Salina They may preach the same message, but the music coming from Revolution Church and Crossroads Church are for different kinds of worshippers.
While both churches coexist in the same building at 1125 W. South, their paths don't cross that often: Revolution has its services at the east end of the building on Saturday night and the Crossroads flock gathers at the west side on Sunday morning.
But both the Crossroads Band and the Revolution Band rehearse at the same time on Thursday evenings, and it doesn't take long to realize how their songs reflect the makeup of their congregations.
Classic vs. modern
Crossroads, headed by pastor/guitarist Ron Bowell and his son Tony, has a 1960s to 1980s Christian pop rock sound to appeal to a congregation made up mostly of baby boomers and their Generation X children.
"There's a classic rock feel to our music," said Tony Bowell, who plays guitar and sings lead vocals. "It's a style of music our congregation has been listening to most of their lives. We're just putting God's truth in a format they can easily absorb."

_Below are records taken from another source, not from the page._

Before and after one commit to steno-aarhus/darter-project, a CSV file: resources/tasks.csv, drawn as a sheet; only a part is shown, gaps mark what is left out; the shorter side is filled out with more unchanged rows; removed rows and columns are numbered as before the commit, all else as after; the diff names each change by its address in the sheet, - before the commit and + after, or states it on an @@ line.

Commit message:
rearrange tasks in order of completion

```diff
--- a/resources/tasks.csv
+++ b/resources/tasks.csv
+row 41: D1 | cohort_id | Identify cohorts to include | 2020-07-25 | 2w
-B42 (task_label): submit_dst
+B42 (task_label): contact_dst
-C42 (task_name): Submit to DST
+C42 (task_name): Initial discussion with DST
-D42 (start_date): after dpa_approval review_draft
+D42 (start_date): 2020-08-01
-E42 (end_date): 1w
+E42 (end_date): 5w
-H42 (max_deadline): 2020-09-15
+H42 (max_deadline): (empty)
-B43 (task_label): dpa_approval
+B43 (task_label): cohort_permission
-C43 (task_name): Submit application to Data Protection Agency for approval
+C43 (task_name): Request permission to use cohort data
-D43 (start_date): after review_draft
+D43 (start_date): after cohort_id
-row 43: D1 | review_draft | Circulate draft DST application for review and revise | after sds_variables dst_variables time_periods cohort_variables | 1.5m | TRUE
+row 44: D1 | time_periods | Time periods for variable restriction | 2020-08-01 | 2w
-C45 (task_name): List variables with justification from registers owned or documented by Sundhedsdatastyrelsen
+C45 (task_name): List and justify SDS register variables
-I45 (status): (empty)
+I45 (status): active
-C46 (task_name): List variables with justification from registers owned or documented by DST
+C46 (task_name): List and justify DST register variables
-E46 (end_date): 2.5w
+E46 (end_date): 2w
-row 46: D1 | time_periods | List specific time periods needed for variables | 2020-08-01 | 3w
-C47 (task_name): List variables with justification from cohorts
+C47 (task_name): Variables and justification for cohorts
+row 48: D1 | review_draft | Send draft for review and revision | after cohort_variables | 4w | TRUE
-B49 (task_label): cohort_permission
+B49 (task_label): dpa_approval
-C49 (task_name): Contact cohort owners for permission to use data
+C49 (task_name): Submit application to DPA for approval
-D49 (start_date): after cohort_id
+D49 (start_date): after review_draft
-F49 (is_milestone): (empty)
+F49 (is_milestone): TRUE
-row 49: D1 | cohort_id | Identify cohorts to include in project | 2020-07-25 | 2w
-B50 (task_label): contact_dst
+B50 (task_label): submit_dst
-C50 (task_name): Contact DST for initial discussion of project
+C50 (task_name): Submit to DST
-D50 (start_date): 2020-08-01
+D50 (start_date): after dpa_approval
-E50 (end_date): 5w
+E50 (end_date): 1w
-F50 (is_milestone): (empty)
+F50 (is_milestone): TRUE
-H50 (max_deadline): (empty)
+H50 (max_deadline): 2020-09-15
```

Revolution, in contrast, plays modern rock of the new millennium fused with hip-hop and rap for its primary congregation of 18- to 35-year-olds.
"We don't want people to just sit and listen and then go home," said Jeff Piepho, pastor of Revolution Church and guitarist for the Revolution Band. "We want them to experience the fullness of the music, to better know who God is."
While some Salina churches prefer to stick with traditional hymns performed by ensembles, choirs and organs, many have introduced more contemporary services that mixes Christian themes with rock, pop, hip-hop and rap, folk, rhythm and blues and soul.
"I grew up with rock music and played in numerous rock bands," said Ron Bowell, 61. "I had to move away from that rock lifestyle, but now I can fulfill both my passions. I play the same type of music, but I'm honoring God at the same time."
'Different kind of church'
Ron Bowell said there is nothing wrong with traditional hymns, "but when we started this church 10 years ago, we knew our format was going to be contemporary. We have a different generation, looking for a different kind of church than they grew up in."
The Crossroads Band usually has eight or nine players on a given Sunday morning that includes guitarists, a drummer, keyboardist, bass player, two backup vocalists and a conga player.
The band plays a mix of cover tunes by Christian musicians like Chris Tomlin and Matt Redman, with originals mostly written by Tony Bowell.
"This format just fits well for us," Tony Bowell said. "There's so many stories in this church of people being redeemed by God. It makes sense that God can redeem through music, too. We play the music we like for the God we love."
The Revolution Band, in contrast, plays loud music on a stage that mixes concert lighting with special effects and a smoke machine.
"It's almost more of a concert here than a church," Piepho said. "People who come in here think they've walked into a club. But we don't serve drinks. We have a coffee bar."
Salinan James Curtis, aka Cash Hollistah, writes and performs original hip-hop flavored songs for the band, which also includes keyboards, guitars and drums.
"We still take time to do teaching, but our teachings are a lot like our music - more dynamic and energetic than what some other churches have," Piepho said.
Therese Davis, youth director at Church of the Cross, helped five teenagers at the church form a youth praise band. Although the band hasn't yet come up with a name, a future performance in front of the congregation has renewed their excitement about church, she said.
"Whatever their passions are, that's what you use to bring them closer to God," she said. "You reach out to them where they're at, and music is huge to them."
Jacob Lindenberger, 15, is excited to be playing drums for the yet-unnamed band. A freshman at Salina South High School, Jacob said he likes to play Christian rock in church.
"There are lot of people my age with problems, and I want to see if we can point them in the right direction with music," he said. "God can take it from there."